    Ordering::Equal => return Some(start + middle)
}

becomes:

while end - start > 1 {
    let middle = start + (end - start) / 2;
    let middle_element = array[middle];
    // cmp requires a reference
    match key.cmp(&middle_element) {
        Ordering::Less => end = middle,
        Ordering::Greater => start = middle,
        Ordering::Equal => return Some(middle)
    }
}

Unnecessary variable

Now we've made that change, I think array[middle] is obviously the middle element; so much so that we can remove middle_element entirely and get clearer code:

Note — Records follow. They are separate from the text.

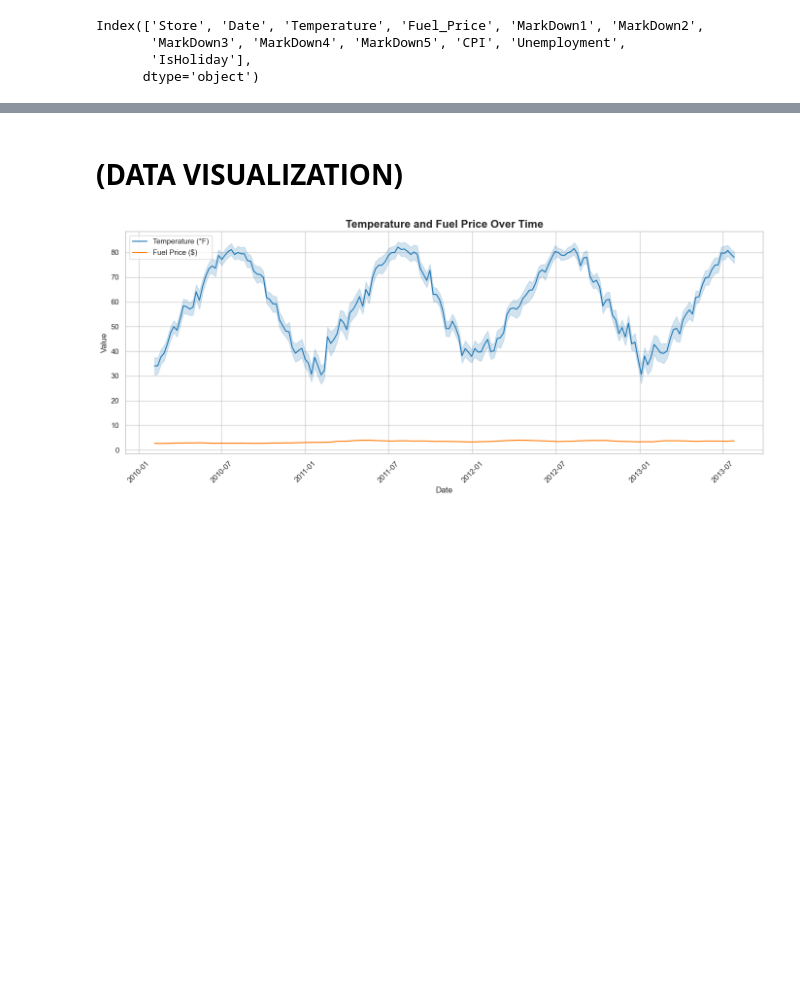
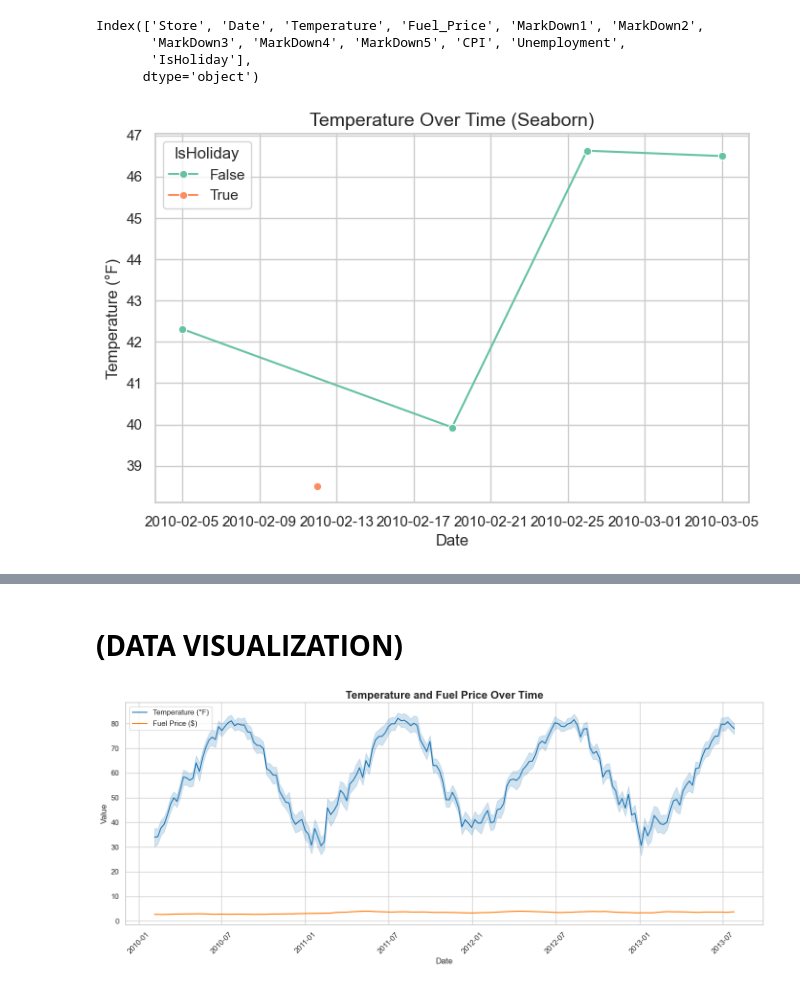
Before and after one commit to yuna639/practice-funicular1, a Jupyter notebook: jupyter_notebooks/Data_Visualization copy.ipynb, the cells around one changed output, grey strips where cells are left out. Saved outputs shown, nothing was run; the diff lists cells and outputs as text; code cells hidden in the pictures; blank space fills up the shorter version.

Commit message:
Add Seaborn and Matplotlib visualizations and update dataset

```diff
--- a/jupyter_notebooks/Data_Visualization copy.ipynb
+++ b/jupyter_notebooks/Data_Visualization copy.ipynb
@@ -97,3 +98,37 @@ Index(['Store', 'Date', 'Temperature', 'Fuel_Price', 'MarkDown1', 'MarkDown2',
 df.rename(columns=lambda x: x.strip(), inplace=True)
 # %%
 df['Date'] = pd.to_datetime(df['Date'], dayfirst=True, errors='coerce')
+# %%
+import pandas as pd
+import seaborn as sns
+import matplotlib.pyplot as plt
+
+# Sample dataset
+data = {
+    'Store': [1, 1, 1, 1, 1],
+    'Date': ['2010-02-05', '2010-02-12', '2010-02-19', '2010-02-26', '2010-03-05'],
+    'Temperature': [42.31, 38.51, 39.93, 46.63, 46.50],
+    'Fuel_Price': [2.572, 2.548, 2.514, 2.561, 2.625],
+    'MarkDown1': [0, 0, 0, 0, 0],
+    'MarkDown2': [0, 0, 0, 0, 0],
+    'MarkDown3': [0, 0, 0, 0, 0],
+    'MarkDown4': [0, 0, 0, 0, 0],
+    'MarkDown5': [0, 0, 0, 0, 0],
+    'CPI': [211.096358, 211.242170, 211.289143, 211.319643, 211.350143],
+    'Unemployment': [8.106, 8.106, 8.106, 8.106, 8.106],
+    'IsHoliday': [False, True, False, False, False]
+}
+
+df = pd.DataFrame(data)
+df['Date'] = pd.to_datetime(df['Date'])
+
+# Seaborn lineplot
+sns.set(style="whitegrid")
+plt.figure(figsize=(8, 5))
+sns.lineplot(data=df, x='Date', y='Temperature', marker='o', hue='IsHoliday', palette='Set2')
+plt.title("Temperature Over Time (Seaborn)", fontsize=14)
+plt.xlabel("Date")
+plt.ylabel("Temperature (°F)")
+plt.show()
+# %% [output]
+[figure, added]
```
Also changed, not shown: parts of 18 cells of this notebook.
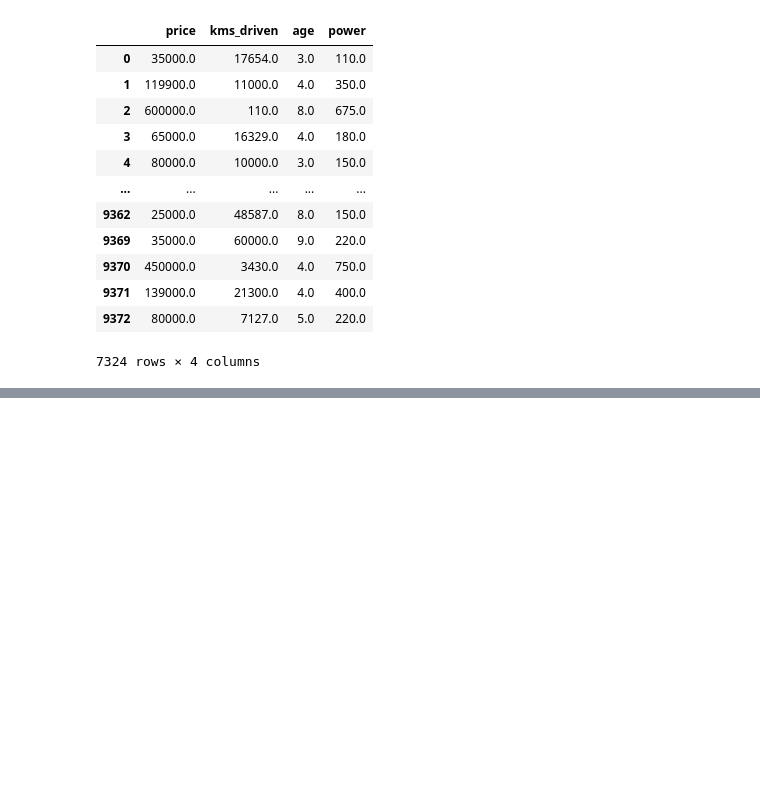
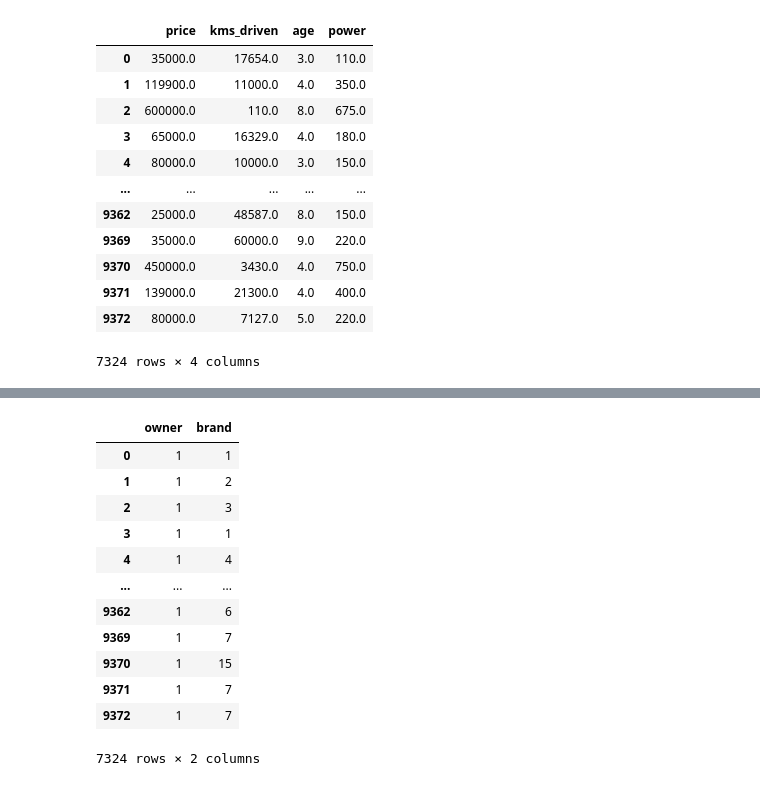
Before and after one commit to Ankush-bi/Training_of_Datascince, a Jupyter notebook: Pandas/project/Bike/baku_basic.ipynb, the cells around one changed output, grey strips where cells are left out. Saved outputs shown, nothing was run; the diff lists cells and outputs as text; code cells hidden in the pictures; blank space fills up the shorter version.

```diff
--- a/Pandas/project/Bike/baku_basic.ipynb
+++ b/Pandas/project/Bike/baku_basic.ipynb
@@ -299,0 +342,28 @@ df.to_csv('ankush.csv')
+# %%
+owner_dict = {
+     'TVS':1,   'Royal Enfield':2,         'Triumph':3,          'Yamaha':4,
+           'Honda':5,            'Hero':6,           'Bajaj':7,          'Suzuki':8,
+         'Benelli':9,             'KTM':10,        'Mahindra':11,        'Kawasaki':12,
+          'Ducati':13,         'Hyosung':14, 'Harley-Davidson':15,            'Jawa':16,
+          'BMW':17,          'Indian':18,         'Rajdoot':19,             'LML':20,
+          'Yezdi':21,              'MV':22,           'Ideal':23
+
+              }
+
+an['brand']=an['brand'].map(owner_dict)
+# %%
+an
+# %% [output]
+|  | owner | brand |
+| 0 | 1 | 1 |
+| 1 | 1 | 2 |
+| 2 | 1 | 3 |
+| 3 | 1 | 1 |
+| 4 | 1 | 4 |
+| ... | ... | ... |
+| 9362 | 1 | 6 |
+| 9369 | 1 | 7 |
+| 9370 | 1 | 15 |
+| 9371 | 1 | 7 |
+| 9372 | 1 | 7 |
+7324 rows × 2 columns
```
Also changed, not shown: parts of 4 cells of this notebook, 2 other files.
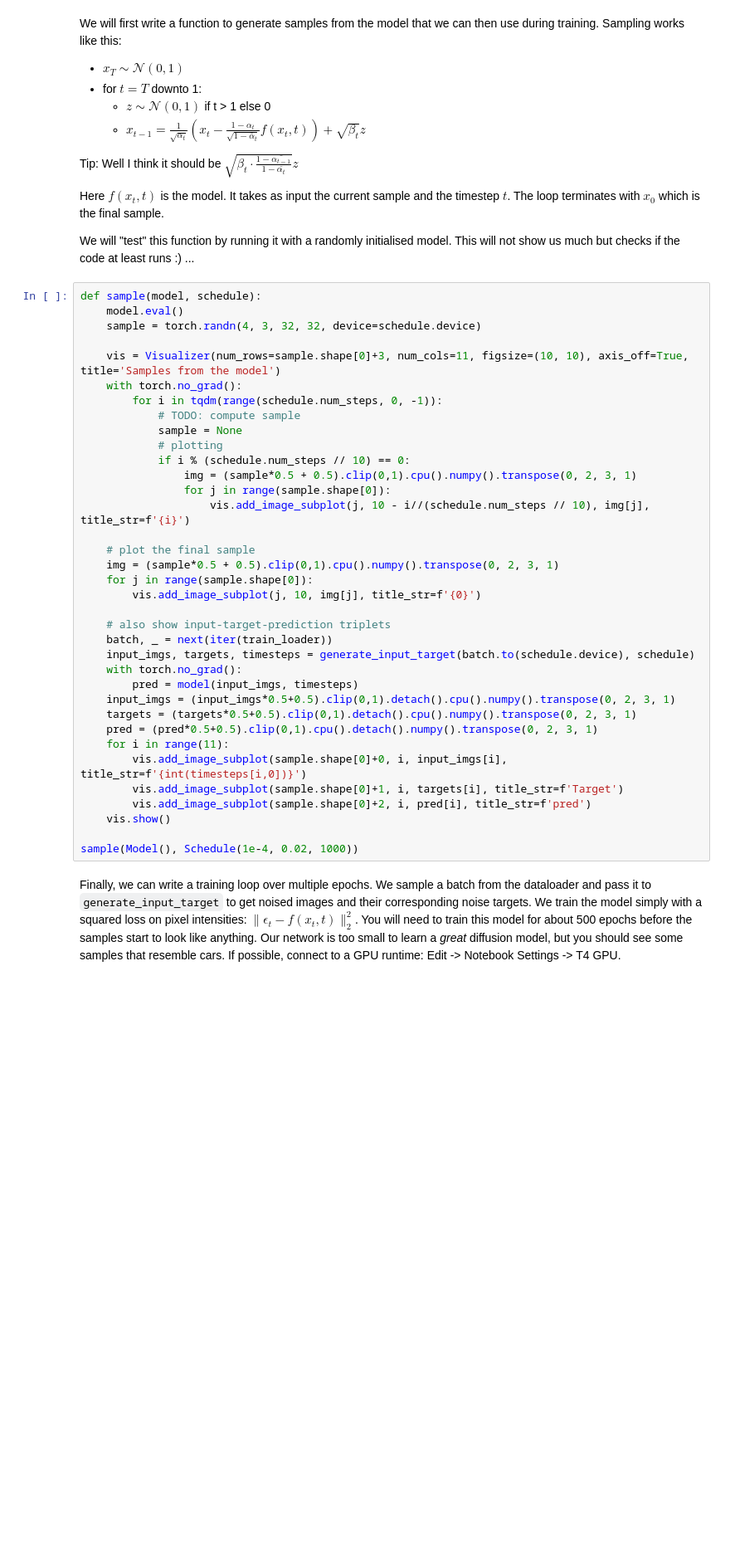
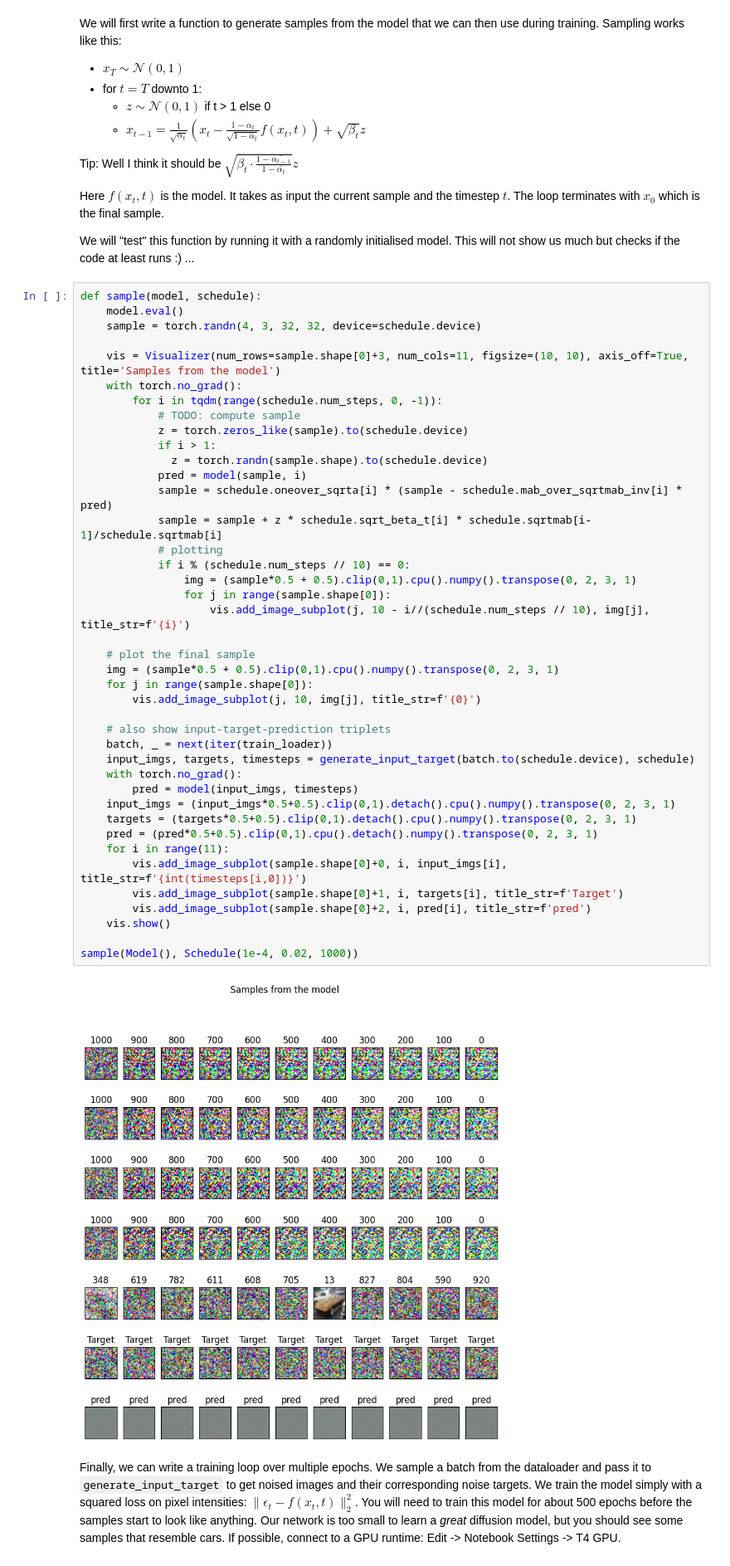
Before and after one commit to iceyxxx/Computer-Vision---Practical-1, a Jupyter notebook: practical3.ipynb, the cells around one changed output. Shown at 83% size. Drawn from its saved outputs; the diff is of its cells as text; blank space fills up the shorter version.

```diff
--- a/practical3.ipynb
+++ b/practical3.ipynb
@@ -461,34 +461,41 @@ def sample(model, schedule):
     vis = Visualizer(num_rows=sample.shape[0]+3, num_cols=11, figsize=(10, 10), axis_off=True, title='Samples from the model')
     with torch.no_grad():
         for i in tqdm(range(schedule.num_steps, 0, -1)):
             # TODO: compute sample
-            sample = None
+            z = torch.zeros_like(sample).to(schedule.device)
+            if i > 1:
+              z = torch.randn(sample.shape).to(schedule.device)
+            pred = model(sample, i)
+            sample = schedule.oneover_sqrta[i] * (sample - schedule.mab_over_sqrtmab_inv[i] * pred)
+            sample = sample + z * schedule.sqrt_beta_t[i] * schedule.sqrtmab[i-1]/schedule.sqrtmab[i]
             # plotting
             if i % (schedule.num_steps // 10) == 0:
                 img = (sample*0.5 + 0.5).clip(0,1).cpu().numpy().transpose(0, 2, 3, 1)
                 for j in range(sample.shape[0]):
                     vis.add_image_subplot(j, 10 - i//(schedule.num_steps // 10), img[j], title_str=f'{i}')
 
     # plot the final sample
     img = (sample*0.5 + 0.5).clip(0,1).cpu().numpy().transpose(0, 2, 3, 1)
     for j in range(sample.shape[0]):
         vis.add_image_subplot(j, 10, img[j], title_str=f'{0}')
 
     # also show input-target-prediction triplets
     batch, _ = next(iter(train_loader))
     input_imgs, targets, timesteps = generate_input_target(batch.to(schedule.device), schedule)
     with torch.no_grad():
         pred = model(input_imgs, timesteps)
     input_imgs = (input_imgs*0.5+0.5).clip(0,1).detach().cpu().numpy().transpose(0, 2, 3, 1)
     targets = (targets*0.5+0.5).clip(0,1).detach().cpu().numpy().transpose(0, 2, 3, 1)
     pred = (pred*0.5+0.5).clip(0,1).cpu().detach().numpy().transpose(0, 2, 3, 1)
     for i in range(11):
         vis.add_image_subplot(sample.shape[0]+0, i, input_imgs[i], title_str=f'{int(timesteps[i,0])}')
         vis.add_image_subplot(sample.shape[0]+1, i, targets[i], title_str=f'Target')
         vis.add_image_subplot(sample.shape[0]+2, i, pred[i], title_str=f'pred')
     vis.show()
 
 sample(Model(), Schedule(1e-4, 0.02, 1000))
+# %% [output]
+[figure, added]
 # %% [markdown]
 Finally, we can write a training loop over multiple epochs.
 We sample a batch from the dataloader and pass it to `generate_input_target` to get noised images and their corresponding noise targets.
```
Also changed, not shown: parts of 1 cell of this notebook.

let middle = start + (end - start) / 2;
// cmp requires a reference
match key.cmp(&array[middle]) {

Ordering ordering

I actually think it'd be clearer if these were in Less, Equal, Greater order:

match key.cmp(&array[middle]) {
    Ordering::Less => end = middle,
    Ordering::Equal => return Some(middle),
    Ordering::Greater => start = middle
}

Implicit return

At the end, it might be clearer to use the implicit return form:

if array[start] == key {
    Some(start)
} else if array[end] == key {
    Some(end)
} else {
    None
}

Addendum: Tests

To make sure I didn't break your code while making these changes, I wrote a test. Tests are good to have (not that this is a particularly good test).

#[cfg(test)]
mod tests {
    use super::*;

    #[test]
    fn test_find() {
        assert_eq!(find(&[2, 4, 5, 7, 11, 12, 17], 5), Some(2));
        assert_eq!(find(&[], 5), None);
        assert_eq!(find(&[2, 4, 5, 7, 11, 12, 17], 6), None);
        assert_eq!(find(&[-63, -42, 1, 2, 4, 5, 7, 11, 12, 17, 17, 18], 12), Some(8));

        call_find(&[-10, -7, 0, 2, 4, 4, 5, 16, 27, 37, 38, 40, 40, 40, 40, 63, 628, 844, 10000000, 41230456]);
    }

    fn call_find(array: &[i32]) {
        for i in 0..array.len() {
            assert_eq!(array[find(array, array[i]).unwrap()], array[i]);
        }
    }
}
\$\endgroup\$

Your Answer

By clicking “Post Your Answer”, you agree to our terms of service and acknowledge you have read our privacy policy.

Not the answer you're looking for? Browse other questions tagged or ask your own question.